In the spirit of the holidays, we’ve found some pretty outrageous stories of what can go wrong at an office holiday party. Here are a few jaw-dropping stories.
- What type of award designs should we choose?
- How many awards should we have?
- How much should we spend?
- Chocolate pudding
- Vanilla pound cake
- Crushed Oreo cookie
- More brownie
- More Oreo cookie
- Tons of whipped cream
- Chocolate sprinkles
What do you think of when you hear the words “employee awards?” Chances are, every person who hears these words thinks of something different and creates their own picture of the perfect employee award. But choosing an award is easy!
Ask yourself these questions:
The dictionary defines recognition as “the state of being recognized,” which is not exactly helpful. To really understand recognition is to understand what the purpose is. Employees who feel good about their jobs tend to perform at a higher level.
Your company can become more successful when you recognize and reward performance that matches your corporate goals. There are three types of recognition that you can use to help your employees reach those goals: day-to-day, informal, and formal.
Without customers, business doesn’t exist. Without your customers, your business doesn’t exist.
Finding, maintaining, and cultivating a customer relationship is a lot like planting a tree. You plant a seed, and it starts out small. Slowly over time, it will grow into a lovely tree that provides shade.
Nourishing the seed so that it can grow takes work. It takes dedication, attention, and lots of time. Just like cultivating a quality customer relationship. These folks are not run-of-the-mill. They are your A+, platinum-level, gold-plated customers.
As a business leader, you’re busy. You have a million things to do, but you also need to recognize your employees for their hard work. So what occasions can you recognize in an instant?
In my previous posts, I’ve shared a treasure trove of secrets that the experts won’t tell you, and I have one last one for you. You’re building this recognition culture at your company because you want your employees to be engaged, right? An engaged employee is a happy employee, and a happy employee makes your business run smoothly.
Engagement experts and researchers know that having engagement and recognition opportunities at work will help companies provide better service and make more money. They know this because it is common sense. But sometimes business owners need more than common sense alone to believe it. So the experts have linked statistics to engagement in order to give it a return on investment.
Lots of time. Great managers. No popularity contests. These are secrets I’ve already busted open for you. But as you’re finding out, those aren’t the only secrets the experts don’t talk about. There’s more.
I found out the hard way that a lack of prestige can ruin your recognition program. If your employees don’t see and feel the benefits of becoming an award winner, your program is a big waste.
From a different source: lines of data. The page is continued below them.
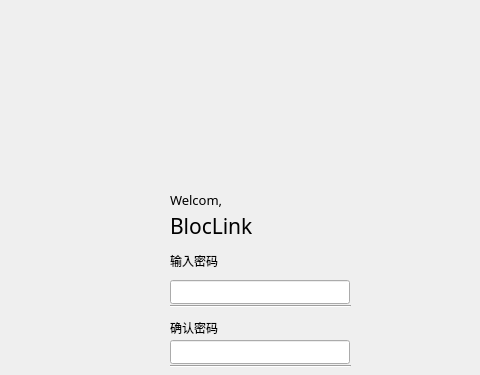
HcashOrg/hx-indicator, file firstlogin.ui: the form before one commit; both pictures show x 115 to 595 and y 0 to 375 of the 960 by 580 pixel window.
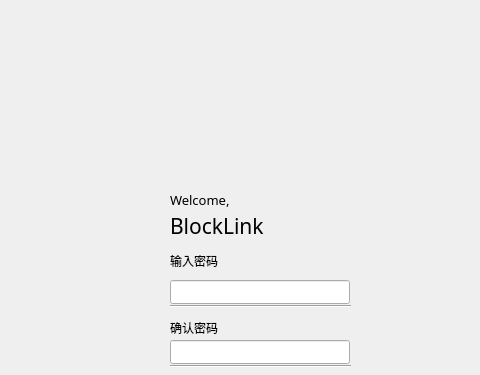
The form after the commit.

The edit to the form file:
```diff
--- a/firstlogin.ui
+++ b/firstlogin.ui
@@ -188,7 +188,7 @@
     </font>
    </property>
    <property name="text">
-    <string>Welcom,</string>
+    <string>Welcome,</string>
    </property>
   </widget>
   <widget class="QLabel" name="label_bloc">
@@ -207,7 +207,7 @@
     </font>
    </property>
    <property name="text">
-    <string>BlocLink</string>
+    <string>BlockLink</string>
    </property>
   </widget>
   <widget class="Line" name="line">
```
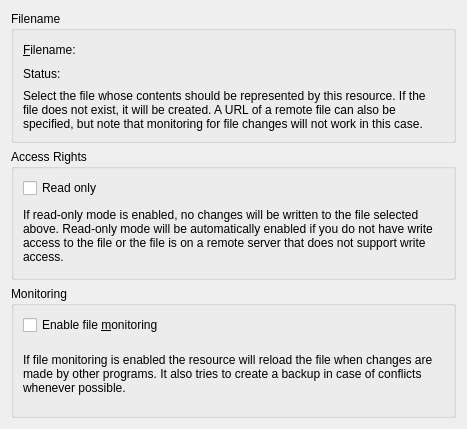
Old version of the form resources/shared/singlefileresourceconfigwidget_desktop.ui in the repository KDE/kdepim-runtime.
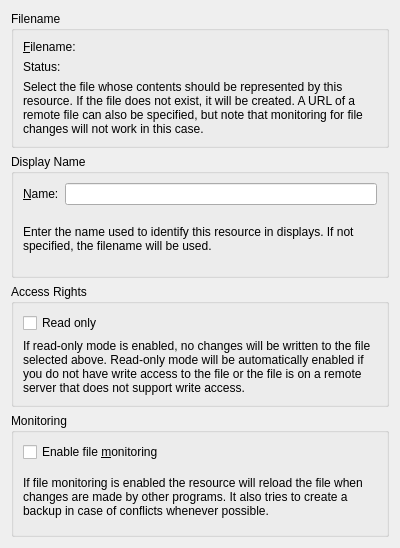
New version of the form. Custom widgets are drawn as their Qt base class.

Commit message: Move resource configure() method into singlefileresource.h, to enable the common functionality to be provided by the base class. Execute synchronizeCollections() after config dialog OK, to load new settings from the config file.

```diff
--- a/resources/shared/singlefileresourceconfigwidget_desktop.ui
+++ b/resources/shared/singlefileresourceconfigwidget_desktop.ui
@@ -2,19 +2,17 @@
 <ui version="4.0">
  <class>SingleFileResourceConfigWidget</class>
  <widget class="QWidget" name="SingleFileResourceConfigWidget">
-  <property name="geometry">
-   <rect>
-    <x>0</x>
-    <y>0</y>
-    <width>467</width>
-    <height>429</height>
-   </rect>
+  <property name="minimumSize">
+   <size>
+    <width>400</width>
+    <height>10</height>
+   </size>
   </property>
   <attribute name="title">
    <string>File</string>
   </attribute>
   <layout class="QGridLayout" name="gridLayout_3">
-   <item row="1" column="0">
+   <item row="2" column="0">
     <widget class="QGroupBox" name="groupBox">
      <property name="title">
       <string>Access Rights</string>
@@ -40,7 +38,7 @@
      </layout>
     </widget>
    </item>
-   <item row="2" column="0">
+   <item row="3" column="0">
     <widget class="QGroupBox" name="groupBox_MonitorFile">
      <property name="title">
       <string>Monitoring</string>
@@ -109,9 +107,50 @@
      </layout>
     </widget>
    </item>
+   <item row="1" column="0">
+    <widget class="QGroupBox" name="groupBox_3">
+     <property name="title">
+      <string>Display Name</string>
+     </property>
+     <layout class="QVBoxLayout" name="verticalLayout_2">
+      <item>
+       <layout class="QHBoxLayout" name="horizontalLayout_2">
+        <item>
+         <widget class="QLabel" name="label_1">
+          <property name="text">
+           <string>&amp;Name:</string>
+          </property>
+          <property name="buddy">
+           <cstring>kcfg_DisplayName</cstring>
+          </property>
+         </widget>
+        </item>
+        <item>
+         <widget class="KLineEdit" name="kcfg_DisplayName"/>
+        </item>
+       </layout>
+      </item>
+      <item>
+       <widget class="QLabel" name="label_4">
+        <property name="text">
+         <string>Enter the name used to identify this resource in displays. If not specified, the filename will be used.</string>
+        </property>
+        <property name="wordWrap">
+         <bool>true</bool>
+        </property>
+       </widget>
+      </item>
+     </layout>
+    </widget>
+   </item>
   </layout>
  </widget>
  <customwidgets>
+  <customwidget>
+   <class>KLineEdit</class>
+   <extends>QLineEdit</extends>
+   <header>klineedit.h</header>
+  </customwidget>
   <customwidget>
    <class>KUrlRequester</class>
    <extends>QFrame</extends>
```
The commit also changes 16 other files.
At Crystal D, our most prestigious recognition program is our Value Champions. This is a multi-faceted peer-to-peer program where our employees nominate each other for exemplifying a company value. One winner for each value is honored on WOW Day and given an award. They hold the title of Value Champion for the next twelve months until the next WOW Day.
I believed it was a program that employees would want to strive to be a part of. But I learned that not everyone saw the prestige of being an award winner as a motivator for being part of the program. One of our most committed employees refused to participate.
The dark side of recognition continues with this next secret, but there is a light at the end of the tunnel. Time and managers make or break your culture-building, but they aren’t the only thing that makes your culture-building process stop. The experts don’t talk about popularity contests. Your employees are nominating their coworkers, but are they nominating for the right reasons? You need to vet your nominations and take away any personal bias so all employees have a fair shot at winning an award.
The reality of leading an organization into becoming a “being” of its own is damn hard work. It takes a lot of money, time, effort, and even more commitment. The test of time is the biggest test that your program faces. It sounds like no big deal, but time can make your program a success or a failure.
This is one of the things experts like Dr. Bob Nelson, Adrian Gostick, Chester Elton, Gallup, Recognition Professionals International, and so on won’t tell you. It’s taken time and hard work for Crystal D to get where we are today with our recognition programs. I follow these experts and have learned a lot from them. What they have to say is important, and you need to listen to them.
Have you ever eaten a chocolate trifle?
It is perhaps the most tantalizing dessert on the face of the Earth. A tall, wide bowl holds layer upon layer of deliciousness. My wife makes a chocolate trifle that is layered from bottom to top like this: